8. “Morning of the Mindstorm” (7, Rebecca Dameron) – “Iron Fist” squanders Davos’ noble vigilantism here as he begins killing low-level street thugs; too conveniently, he’s now positioned as a clear bad guy. Before this episode, I didn’t realize Danny’s fighting skills were below Colleen’s in the show’s context (obviously Henwick is a better martial artist than Jones, but that’s in real life). But Colleen is the better fighter, apparently, because Danny needs her to train him now that he lacks the Fist. It’s cool to see how Mary communicates with Walker via videos and notes.
9. “The Deadly Secret” (3, Tatiana Suarez-Pico) – When people talk about the slow pace of “Iron Fist,” this episode could be Exhibit A. Danny and Colleen invite the Meachum siblings over for dinner to hash out their differences, and it feels like most of the episode is spent in awkward, tense arguments. The slow-burn approach is definitely a stylistic choice, and I don’t mind wallowing in it now and then, but I’m not sure it has to be quite this slow.

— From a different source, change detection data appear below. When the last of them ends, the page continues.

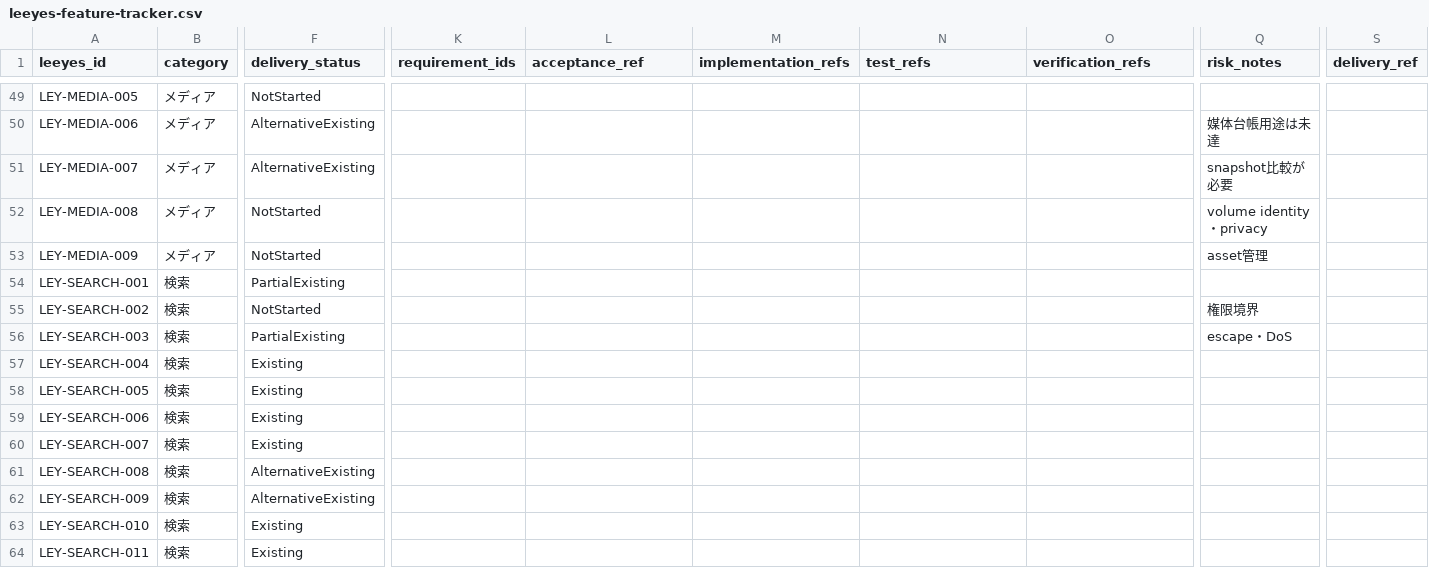
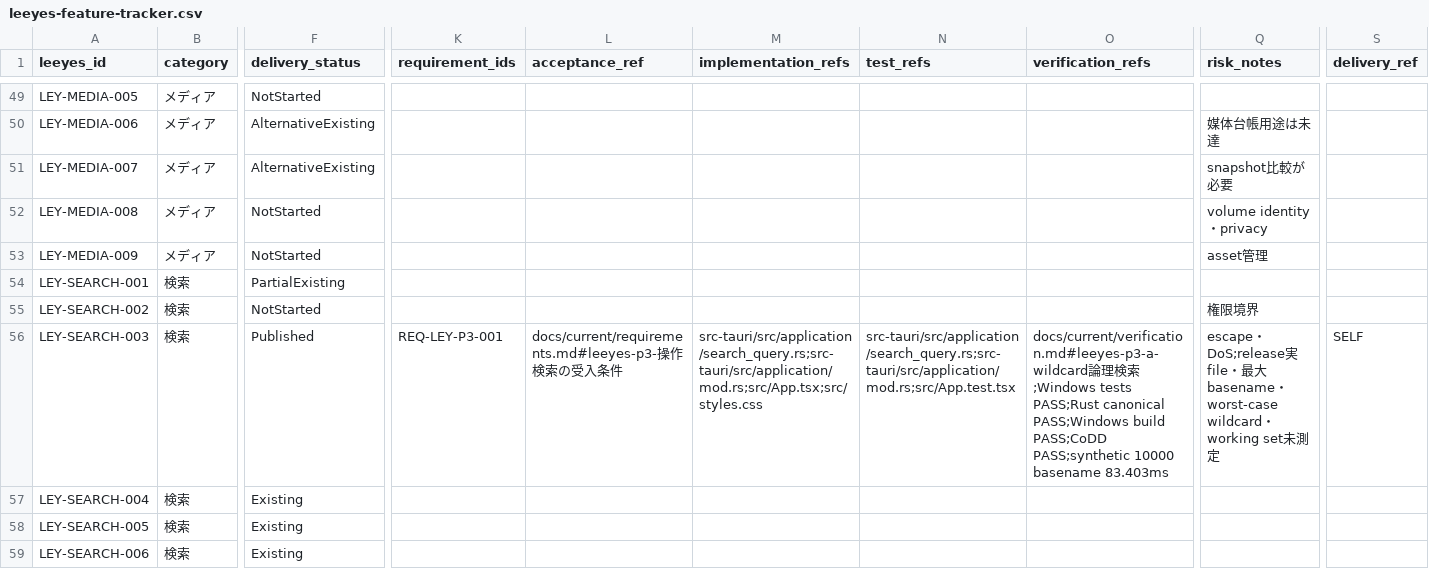
Before and after one commit to s-deme/comic_explorer, a CSV file: docs/current/leeyes-feature-tracker.csv, drawn as a sheet; only a part is shown, gaps mark what is left out; the shorter side is filled out with more unchanged rows; the diff names each change by its address in the sheet, - before the commit and + after, or states it on an @@ line.

```diff
--- a/docs/current/leeyes-feature-tracker.csv
+++ b/docs/current/leeyes-feature-tracker.csv
-F56 (delivery_status): PartialExisting
+F56 (delivery_status): Published
-K56 (requirement_ids): (empty)
+K56 (requirement_ids): REQ-LEY-P3-001
-L56 (acceptance_ref): (empty)
+L56 (acceptance_ref): docs/current/requirements.md#leeyes-p3-操作検索の受入条件
-M56 (implementation_refs): (empty)
+M56 (implementation_refs): src-tauri/src/application/search_query.rs;src-tauri/src/application/mod.rs;src/App.tsx;src/styles.css
-N56 (test_refs): (empty)
+N56 (test_refs): src-tauri/src/application/search_query.rs;src-tauri/src/application/mod.rs;src/App.test.tsx
-O56 (verification_refs): (empty)
+O56 (verification_refs): docs/current/verification.md#leeyes-p3-a-wildcard論理検索;Windows tests PASS;Rust canonical PASS;Windows build PASS;CoDD PASS;synthetic 10000 basename 83.403ms
-Q56 (risk_notes): escape・DoS
+Q56 (risk_notes): escape・DoS;release実file・最大basename・worst-case wildcard・working set未測定
-S56 (delivery_ref): (empty)
+S56 (delivery_ref): SELF
```
Also changed, not shown: 9 other files.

10. “Target: Iron Fist” (4, Jenny Lynn) – It’s frustrating that Misty asks Danny and Colleen to stand down in the fight against the Triad. For one thing, she could clearly benefit from their help (and she already has positive experiences working with superhero Luke Cage). For another, Chinatown is not Misty’s jurisdiction. (It’s eventually clarified that she’s taking time off from her job in Harlem.) The Joy-Ward rivalry is hampered because neither is worth rooting for and we don’t know why their stories matter to the main narrative at this point.